WHAT IS EXPECTED:
With the images removed, repeat the data below exactly.

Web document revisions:
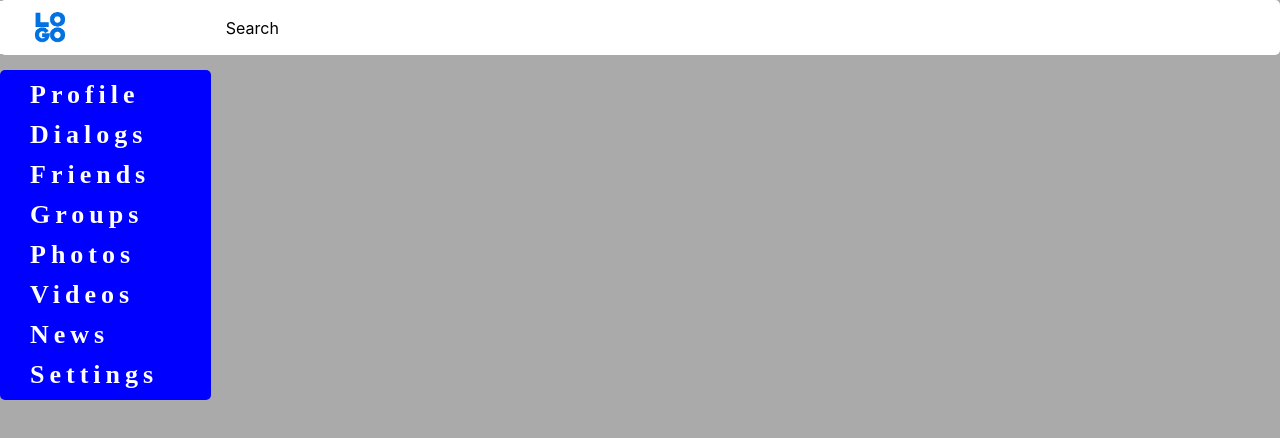
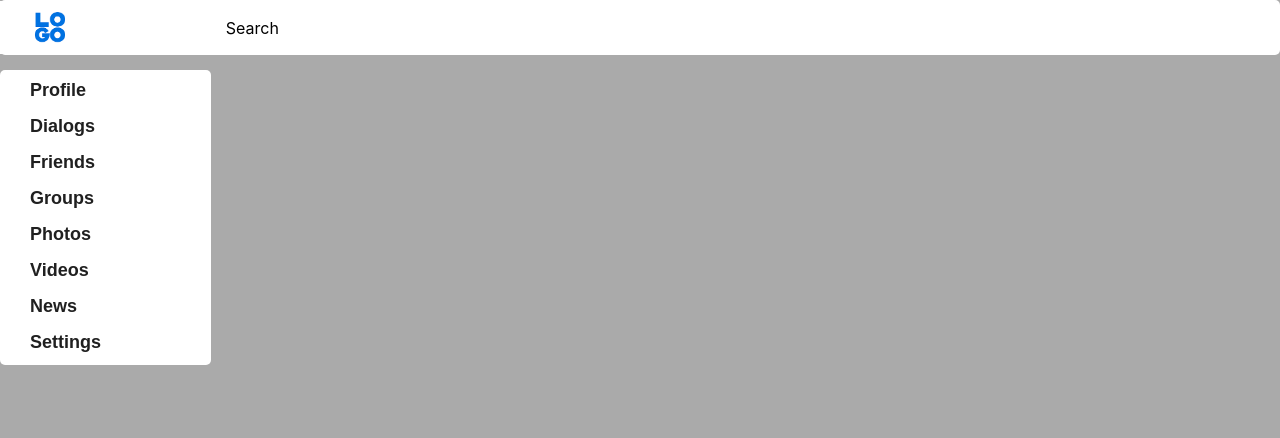
Before and after one commit to disaq1/my-app, a React (Create React App) app: page / in a window 1280 px wide. Shown: the top 438 px of the page. Built offline with nearby package versions, Linux system fonts and the light colour scheme.

Commit message:
Adds the initial markup of the 'Navbar' page (aside menu)

```diff
--- a/src/components/Navbar/Navbar.css
+++ b/src/components/Navbar/Navbar.css
@@ -1,13 +1,13 @@
 .nav {
     grid-area: nav;
-    background: blue;
+    background: white;
     margin: 0;
     padding: 0;
     border-radius: 5px;
 
-    max-height: 420px;
+    height: 295px;
 
-    font-family: 'Hachi Maru Pop', cursive;  /* Доделать */
+    font-family: sans-serif;;
 }
 
 .nav__items {
@@ -20,26 +20,29 @@
     width: 100%;
 
     border-radius: 5px;
-    padding: 0 0 0 30px;
+    padding:5px 0 5px 30px;
     box-sizing: border-box;
-    margin: 10px 0;
+    margin: 5px 0;
 
     transition: 0.3s;
 }
 
 .nav__link {
     text-decoration: none;
-    color: white;
-
-    font-size: 26px;
+    color: rgb(32, 32, 32);
+    width: 100%;
+    font-size: 18px;
     font-weight: 700;
-    letter-spacing: 5px;
     border-radius: 5px;
 
     transition: 0.3s;
 }
 
 .nav__item:hover {
-    background: red;
+    background: gray;
     cursor: pointer;
 }
+
+.active {
+    background: gray;
+}
--- a/src/components/Navbar/Navbar.jsx
+++ b/src/components/Navbar/Navbar.jsx
@@ -1,49 +1,50 @@
+import { NavLink } from 'react-router-dom';
 import './Navbar.css'
 
 const Navbar = () => {
     return (
         <nav className="nav">
             <ul className="nav__items">
+                <NavLink className="nav__link" to='/profile'>
                     <li className="nav__item">
-                    <a className="nav__link" href='/profile'>
                         Profile
-                    </a>
                     </li>
+                </NavLink>
+                <NavLink className="nav__link" to='/dialogs'>
                     <li className="nav__item">
-                    <a className="nav__link" href='/dialogs'>
                         Dialogs
-                    </a>
                     </li>
+                </NavLink>
+                <NavLink className="nav__link" to='/friends'>
                     <li className="nav__item">
-                    <a className="nav__link" href='#'>
                         Friends
-                    </a>
                     </li>
+                </NavLink>
+                <NavLink className="nav__link" to='/groups'>
                     <li className="nav__item">
-                    <a className="nav__link" href='#'>
                         Groups
-                    </a>
                     </li>
+                </NavLink>
+                <NavLink className="nav__link" to='/photos'>
                     <li className="nav__item">
-                    <a className="nav__link" href='#'>
                         Photos
-                    </a>
                     </li>
+                </NavLink>
+                <NavLink className="nav__link" to='/videos'>
                     <li className="nav__item">
-                    <a className="nav__link" href='#'>
                         Videos
-                    </a>
                     </li>
+                </NavLink>
+                <NavLink className="nav__link" to='/news'>
                     <li className="nav__item">
-                    <a className="nav__link" href='#'>
                         News
-                    </a>
                     </li>
+                </NavLink>
+                <NavLink className="nav__link" to='/settings'>
                     <li className="nav__item">
-                    <a className="nav__link" href='#'>
                         Settings
-                    </a>
                     </li>
+                </NavLink>
             </ul>
         </nav>
     )
```
Lines whose indentation alone changed are shown as unchanged.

TASK RESPONSE:
Before and after one commit to disaq1/my-app, a React (Create React App) app: page / in a window 1280 px wide. Shown: the top 438 px of the page. Built offline with nearby package versions, Linux system fonts and the light colour scheme.

Commit message:
Adds the initial markup of the 'Navbar' page (aside menu)

```diff
--- a/src/components/Navbar/Navbar.css
+++ b/src/components/Navbar/Navbar.css
@@ -1,13 +1,13 @@
 .nav {
     grid-area: nav;
-    background: blue;
+    background: white;
     margin: 0;
     padding: 0;
     border-radius: 5px;
 
-    max-height: 420px;
+    height: 295px;
 
-    font-family: 'Hachi Maru Pop', cursive;  /* Доделать */
+    font-family: sans-serif;;
 }
 
 .nav__items {
@@ -20,26 +20,29 @@
     width: 100%;
 
     border-radius: 5px;
-    padding: 0 0 0 30px;
+    padding:5px 0 5px 30px;
     box-sizing: border-box;
-    margin: 10px 0;
+    margin: 5px 0;
 
     transition: 0.3s;
 }
 
 .nav__link {
     text-decoration: none;
-    color: white;
-
-    font-size: 26px;
+    color: rgb(32, 32, 32);
+    width: 100%;
+    font-size: 18px;
     font-weight: 700;
-    letter-spacing: 5px;
     border-radius: 5px;
 
     transition: 0.3s;
 }
 
 .nav__item:hover {
-    background: red;
+    background: gray;
     cursor: pointer;
 }
+
+.active {
+    background: gray;
+}
--- a/src/components/Navbar/Navbar.jsx
+++ b/src/components/Navbar/Navbar.jsx
@@ -1,49 +1,50 @@
+import { NavLink } from 'react-router-dom';
 import './Navbar.css'
 
 const Navbar = () => {
     return (
         <nav className="nav">
             <ul className="nav__items">
+                <NavLink className="nav__link" to='/profile'>
                     <li className="nav__item">
-                    <a className="nav__link" href='/profile'>
                         Profile
-                    </a>
                     </li>
+                </NavLink>
+                <NavLink className="nav__link" to='/dialogs'>
                     <li className="nav__item">
-                    <a className="nav__link" href='/dialogs'>
                         Dialogs
-                    </a>
                     </li>
+                </NavLink>
+                <NavLink className="nav__link" to='/friends'>
                     <li className="nav__item">
-                    <a className="nav__link" href='#'>
                         Friends
-                    </a>
                     </li>
+                </NavLink>
+                <NavLink className="nav__link" to='/groups'>
                     <li className="nav__item">
-                    <a className="nav__link" href='#'>
                         Groups
-                    </a>
                     </li>
+                </NavLink>
+                <NavLink className="nav__link" to='/photos'>
                     <li className="nav__item">
-                    <a className="nav__link" href='#'>
                         Photos
-                    </a>
                     </li>
+                </NavLink>
+                <NavLink className="nav__link" to='/videos'>
                     <li className="nav__item">
-                    <a className="nav__link" href='#'>
                         Videos
-                    </a>
                     </li>
+                </NavLink>
+                <NavLink className="nav__link" to='/news'>
                     <li className="nav__item">
-                    <a className="nav__link" href='#'>
                         News
-                    </a>
                     </li>
+                </NavLink>
+                <NavLink className="nav__link" to='/settings'>
                     <li className="nav__item">
-                    <a className="nav__link" href='#'>
                         Settings
-                    </a>
                     </li>
+                </NavLink>
             </ul>
         </nav>
     )
```
Lines whose indentation alone changed are shown as unchanged.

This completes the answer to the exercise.